I ran out of steam before finishing my tale of my author viewings on Saturday. Eventually I had to leave my primo seat in the fourth row and couldn’t get it back. For R. L. Stine I sat over to the side, which turned out to be a bonus.

All day the American Sign Language interpreters translated, standing to the right of the speaker. Sometimes it was a toss up which person on stage to watch, the author or the interpreter. But in my new position watching Bob—the presenter told us R stands for Robert and he said for her to call him Bob—I had a clear view of both the author and the interpreter. This became more interesting as Bob began to tell us about his upcoming release, Goosebumps Wanted: The Haunted Mask. This hardback celebrating the Goosebumps series 20th anniversary features two new stories with scares from Halloween, of course.

The Haunted Mask isn’t a new theme for a Goosebumps story, and Bob told us a shortened version of the original. All of a sudden I realized the interpreter was acting it out:

The children putting on their costumes…

…holding out their bags to accept candy…

…trembling all over…

Yikes! This story was coming to life, just like the Haunted Mask! What fun, so much so that I’m looking forward to the release of this middle grade horror / thriller. I figure after reading Anna Dressed In Blood and Girl of Nightmares, I can take it.

The National Book Festival 2012

Well, I’ve forgotten my Six Sentence Sunday again this week, but attending the National Book Festival was an exciting alternative. If you hadn’t seen the advertising, the beautiful poster by Rafael Lopez is terrific.

Wildlife reading! Yes! The theme graced the banners and backdrops and gazing at them was definitely a highlight of my day.

But I diverge. I spent my time Saturday in the Teen and Children Tent, arriving early enough to secure a front row seat among John Green’s fans. I’m a fan—Hey, I got there early!—but I don’t have the time to devote like a teen, er young adult.

However, their enthusiasm was contagious, followed by an incredible talk by the author. I’m not going to try to do a review of any of the authors I heard, but note little snippets that stood out to me.

For John, it’s that he imagines his story plottings as geometric figures. The Fault in Our Stars was a spiral. He had to keep growing the heroine’s story out and picking up others. Will Grayson, Will Grayson with David Levithan was an X. The heros started in different places, their lives entangled and then went separate ways.

Next up was Mike Lupica. I’ve never read his books, but I know Mike’s (Notice how now that I’ve spent 45 minutes in their presence, I can’t help but call these authors by first name? Every talk is that personal.) Anyway, Mike Lupica writes sport books, of which a number fall in the Middle Grade genre and are very popular with boys. Now I know why. His energy is incredible. The books center on friendship, teamwork and loyalty—good themes for any story. He noted that the biggest stories in sports turn on the smallest moments. That could also be true of any good story.

Lois Lowry reminisced that The Giver came about at the time her grandfather (I think!) began to lose his memory, causing her to explore how memory works, why it fails and how we control what’s remembered.
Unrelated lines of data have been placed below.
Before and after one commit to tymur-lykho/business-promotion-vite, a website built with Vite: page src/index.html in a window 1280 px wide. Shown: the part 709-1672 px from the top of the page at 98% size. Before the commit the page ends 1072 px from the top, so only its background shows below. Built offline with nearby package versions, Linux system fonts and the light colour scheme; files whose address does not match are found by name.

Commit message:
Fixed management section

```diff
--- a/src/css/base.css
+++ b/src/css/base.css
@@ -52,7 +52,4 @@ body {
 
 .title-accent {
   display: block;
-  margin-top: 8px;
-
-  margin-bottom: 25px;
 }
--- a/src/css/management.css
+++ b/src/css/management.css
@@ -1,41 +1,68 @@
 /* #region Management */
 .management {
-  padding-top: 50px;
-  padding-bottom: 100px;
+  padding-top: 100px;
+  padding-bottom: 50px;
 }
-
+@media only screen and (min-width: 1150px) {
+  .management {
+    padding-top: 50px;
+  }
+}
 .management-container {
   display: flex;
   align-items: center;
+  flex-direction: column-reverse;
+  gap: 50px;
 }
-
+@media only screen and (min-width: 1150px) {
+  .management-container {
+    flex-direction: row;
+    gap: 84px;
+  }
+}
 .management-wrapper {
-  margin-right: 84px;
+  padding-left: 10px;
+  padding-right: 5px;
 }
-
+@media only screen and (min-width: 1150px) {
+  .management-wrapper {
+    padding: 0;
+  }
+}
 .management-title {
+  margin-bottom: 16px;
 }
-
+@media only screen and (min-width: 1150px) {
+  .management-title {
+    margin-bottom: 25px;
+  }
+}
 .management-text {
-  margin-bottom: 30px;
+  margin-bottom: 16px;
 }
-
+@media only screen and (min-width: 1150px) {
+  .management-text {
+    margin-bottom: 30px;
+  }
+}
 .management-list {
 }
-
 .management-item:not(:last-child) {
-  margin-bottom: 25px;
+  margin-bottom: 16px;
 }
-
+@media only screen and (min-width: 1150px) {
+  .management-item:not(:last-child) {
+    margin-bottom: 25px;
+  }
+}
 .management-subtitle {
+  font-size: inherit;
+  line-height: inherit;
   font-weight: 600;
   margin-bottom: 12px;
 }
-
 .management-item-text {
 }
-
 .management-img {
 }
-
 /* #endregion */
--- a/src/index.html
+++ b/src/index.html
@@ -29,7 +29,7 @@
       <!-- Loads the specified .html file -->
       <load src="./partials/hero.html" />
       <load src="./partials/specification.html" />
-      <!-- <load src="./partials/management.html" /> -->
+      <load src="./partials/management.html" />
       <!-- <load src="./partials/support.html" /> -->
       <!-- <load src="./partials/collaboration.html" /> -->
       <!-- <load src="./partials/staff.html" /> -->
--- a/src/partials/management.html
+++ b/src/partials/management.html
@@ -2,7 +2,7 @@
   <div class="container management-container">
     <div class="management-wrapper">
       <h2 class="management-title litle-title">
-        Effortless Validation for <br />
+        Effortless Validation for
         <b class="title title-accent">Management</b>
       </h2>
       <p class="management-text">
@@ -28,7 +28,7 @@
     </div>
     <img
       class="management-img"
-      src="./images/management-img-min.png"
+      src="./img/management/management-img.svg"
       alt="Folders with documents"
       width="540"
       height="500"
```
She said most books come of creative musings like this, initiated by an event that stirs an emotion in us.

Maggie Stiefvater has incredible energy and stage presence in speaking. Before becoming an author, she was a musician and a portrait artist. When asked how she created the rich characters in the Shiver series, she responded that she develops a character like a portrait. However, there are three methods of portrait creation:

1) The likeness is as good as a photograph. 2) It’s better than a photo. Or 3) The likeness is more realistic than a photo could be. She aims for the third method.
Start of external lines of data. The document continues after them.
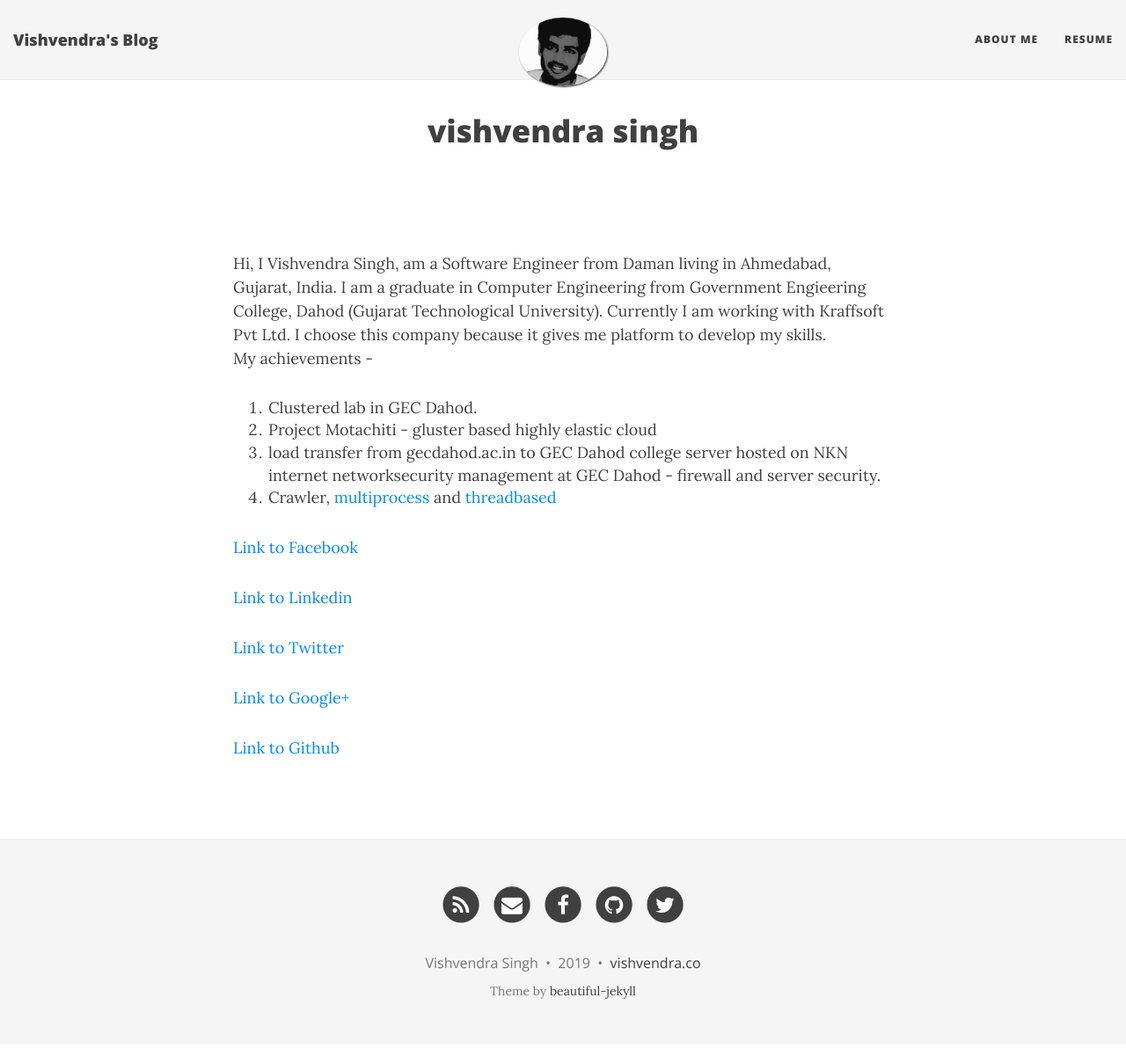
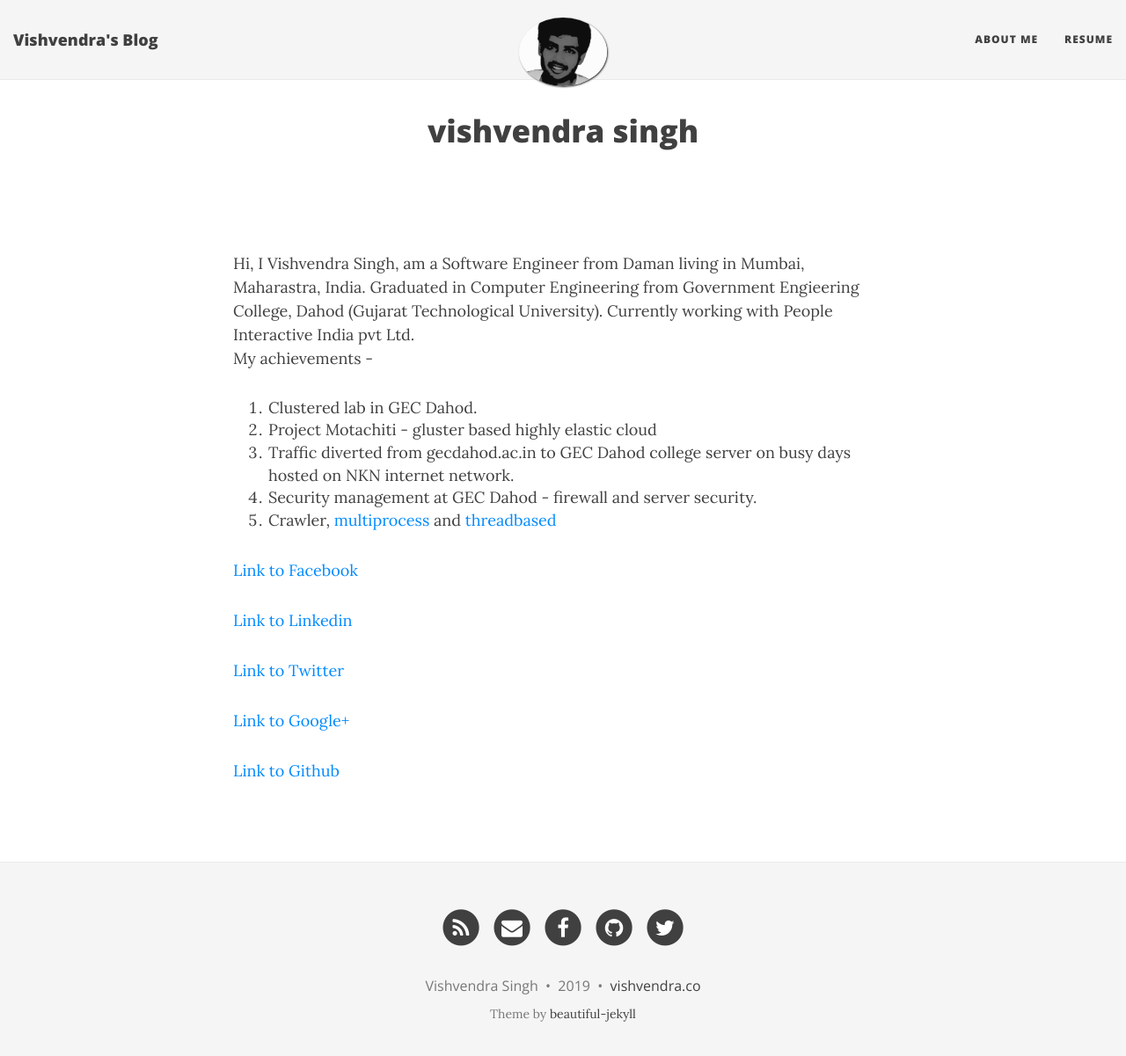
Before and after one commit to vishvendrasingh/vishvendrasingh.github.io, a Jekyll site: the page built from vishvendra/index.html, in a window 1280 px wide and 1214 px high. Shown: the top 1201 px of the window at 88% size. Built offline with Jekyll 4.4.1, drawn with Linux system fonts in a browser that asks for light colours; nearby versions of some CDN libraries.

Commit message:
about change

```diff
--- a/vishvendra/index.html
+++ b/vishvendra/index.html
@@ -21,12 +21,13 @@ comments: []
 ---
 
 <p>&nbsp;</p>
-<p>Hi, I Vishvendra Singh, am a Software Engineer from Daman living in Ahmedabad, Gujarat, India. I am a graduate in Computer Engineering from Government Engieering College, Dahod (Gujarat Technological University). Currently I am working with Kraffsoft Pvt Ltd. I choose this company because it gives me platform to develop my skills.<br />
+<p>Hi, I Vishvendra Singh, am a Software Engineer from Daman living in Mumbai, Maharastra, India. Graduated in Computer Engineering from Government Engieering College, Dahod (Gujarat Technological University).  Currently working with People Interactive India pvt Ltd.<br />
 My achievements -</p>
 <ol>
 <li>Clustered lab in GEC Dahod.</li>
 <li>Project Motachiti - gluster based highly elastic cloud</li>
-<li>load transfer from gecdahod.ac.in to GEC Dahod college server hosted on NKN internet networksecurity management at GEC Dahod - firewall and server security.</li>
+<li>Traffic diverted from gecdahod.ac.in to GEC Dahod college server on busy days hosted on NKN internet network.</li>
+<li>Security management at GEC Dahod - firewall and server security.</li>
 <li>Crawler, <a href="http://www.vishvendrasingh.com/crawler-2-0-multiprocess/">multiprocess </a>and <a href="http://www.vishvendrasingh.com/crawler-3-0-parallel-approach-crawling-surface-crawling/">threadbased</a></li>
 </ol>
 <p><a href="https://www.facebook.com/thevishvendra" target="_blank" rel="noopener noreferrer">Link to Facebook</a></p>
```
Melissa Marr chose to write her Wicked Lovely series in third person point-of-view, even though first person POV is more common for today’s YA market. I got the reason why at the time, but am finding it difficult to reconstruct from my notes. Here’s a go: She feels that the narrative story takes place not in the events of the story, but what happens between them through the various voices. She feels she can better capture the story through diving into the characters and letting them tell it, rather than placing herself there as a viewer and teller.

The National Book Festival continues today with more great authors and storytellers. I can’t make it down again today, and maybe you can’t either, so it’s heartening to know that the Library of Congress records the talks (Check for the list of video webcasts) and some sessions will be available through C-SPAN2’s Book TV.
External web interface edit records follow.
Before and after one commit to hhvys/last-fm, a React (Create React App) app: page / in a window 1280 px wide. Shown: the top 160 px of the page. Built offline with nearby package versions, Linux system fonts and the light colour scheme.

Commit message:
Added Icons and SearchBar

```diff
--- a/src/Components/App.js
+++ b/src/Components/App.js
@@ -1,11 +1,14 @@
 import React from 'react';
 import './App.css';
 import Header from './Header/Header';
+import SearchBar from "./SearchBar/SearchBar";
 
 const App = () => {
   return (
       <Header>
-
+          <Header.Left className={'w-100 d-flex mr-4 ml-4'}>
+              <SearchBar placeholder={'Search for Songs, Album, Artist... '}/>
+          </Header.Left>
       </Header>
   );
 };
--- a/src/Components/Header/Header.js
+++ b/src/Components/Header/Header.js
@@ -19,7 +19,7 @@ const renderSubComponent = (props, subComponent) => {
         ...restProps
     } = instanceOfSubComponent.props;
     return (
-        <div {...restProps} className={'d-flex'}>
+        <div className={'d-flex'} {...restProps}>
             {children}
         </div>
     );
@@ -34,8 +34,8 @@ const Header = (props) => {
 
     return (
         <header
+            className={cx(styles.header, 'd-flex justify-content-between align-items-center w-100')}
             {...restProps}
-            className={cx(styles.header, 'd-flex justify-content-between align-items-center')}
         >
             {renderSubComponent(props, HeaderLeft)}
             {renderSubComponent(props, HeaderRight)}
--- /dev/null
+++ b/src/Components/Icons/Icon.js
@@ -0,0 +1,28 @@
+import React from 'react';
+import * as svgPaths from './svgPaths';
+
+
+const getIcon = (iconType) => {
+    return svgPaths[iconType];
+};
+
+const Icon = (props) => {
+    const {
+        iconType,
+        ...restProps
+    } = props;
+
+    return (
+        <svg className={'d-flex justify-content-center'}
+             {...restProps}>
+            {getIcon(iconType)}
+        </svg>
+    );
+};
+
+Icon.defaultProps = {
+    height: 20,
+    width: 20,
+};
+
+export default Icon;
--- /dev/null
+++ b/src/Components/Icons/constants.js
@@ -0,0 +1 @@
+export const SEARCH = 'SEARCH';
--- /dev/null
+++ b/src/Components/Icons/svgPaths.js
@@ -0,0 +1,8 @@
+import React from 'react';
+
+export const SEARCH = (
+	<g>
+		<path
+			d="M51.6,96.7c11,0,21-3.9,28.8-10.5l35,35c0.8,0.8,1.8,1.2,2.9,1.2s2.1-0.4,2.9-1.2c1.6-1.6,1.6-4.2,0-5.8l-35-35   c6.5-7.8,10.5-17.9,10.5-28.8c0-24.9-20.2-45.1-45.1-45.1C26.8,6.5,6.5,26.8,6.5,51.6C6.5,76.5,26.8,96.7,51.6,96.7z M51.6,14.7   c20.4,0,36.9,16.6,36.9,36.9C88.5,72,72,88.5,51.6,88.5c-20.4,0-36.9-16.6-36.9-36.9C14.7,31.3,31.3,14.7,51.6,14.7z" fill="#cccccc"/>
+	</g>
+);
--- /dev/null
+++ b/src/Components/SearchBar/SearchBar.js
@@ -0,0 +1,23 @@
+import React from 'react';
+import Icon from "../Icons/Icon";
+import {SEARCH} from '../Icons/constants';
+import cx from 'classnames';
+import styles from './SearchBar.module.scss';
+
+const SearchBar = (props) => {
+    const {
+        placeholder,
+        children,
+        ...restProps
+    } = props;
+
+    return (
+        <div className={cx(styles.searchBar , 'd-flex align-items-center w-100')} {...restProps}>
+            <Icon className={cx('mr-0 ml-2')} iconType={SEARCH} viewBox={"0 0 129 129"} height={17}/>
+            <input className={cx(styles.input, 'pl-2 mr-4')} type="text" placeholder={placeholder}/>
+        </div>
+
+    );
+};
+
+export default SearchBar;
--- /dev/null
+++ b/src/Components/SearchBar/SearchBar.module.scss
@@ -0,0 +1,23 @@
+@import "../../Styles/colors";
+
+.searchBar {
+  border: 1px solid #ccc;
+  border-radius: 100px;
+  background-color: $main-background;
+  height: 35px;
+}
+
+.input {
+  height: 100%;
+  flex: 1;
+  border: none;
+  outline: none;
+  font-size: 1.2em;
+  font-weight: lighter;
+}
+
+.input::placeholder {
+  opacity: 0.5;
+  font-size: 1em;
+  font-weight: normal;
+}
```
Forgotten Six Sentences

I totally forgot to sign up for Six Sentence Sunday! I’ve been revising my WIP, working title The Farm, so will offer up six from the opening of this YA steampunk-fantasy mash-up.

Polly shook her head and the blond curls she’d pinned high for work danced over the high collar of her candy-striped blouse. But her friend didn’t desert her. Annmar switched the roll of linen parchment she carried and tucked her free arm through Polly’s. Together they picked their way around the carts and Annmar resisted the urge to pluck up her walking skirt over the drifts of fall leaves. It would only attract attention, attention they already had dressed for shopwork on Glenwood-on-Tyne’s main business fare, not this destination. Yet, the factories along the River Tyne had become an area of the city Annmar knew well after dozens of visits, albeit heretofore arriving in Mr. Shearing’s carriage.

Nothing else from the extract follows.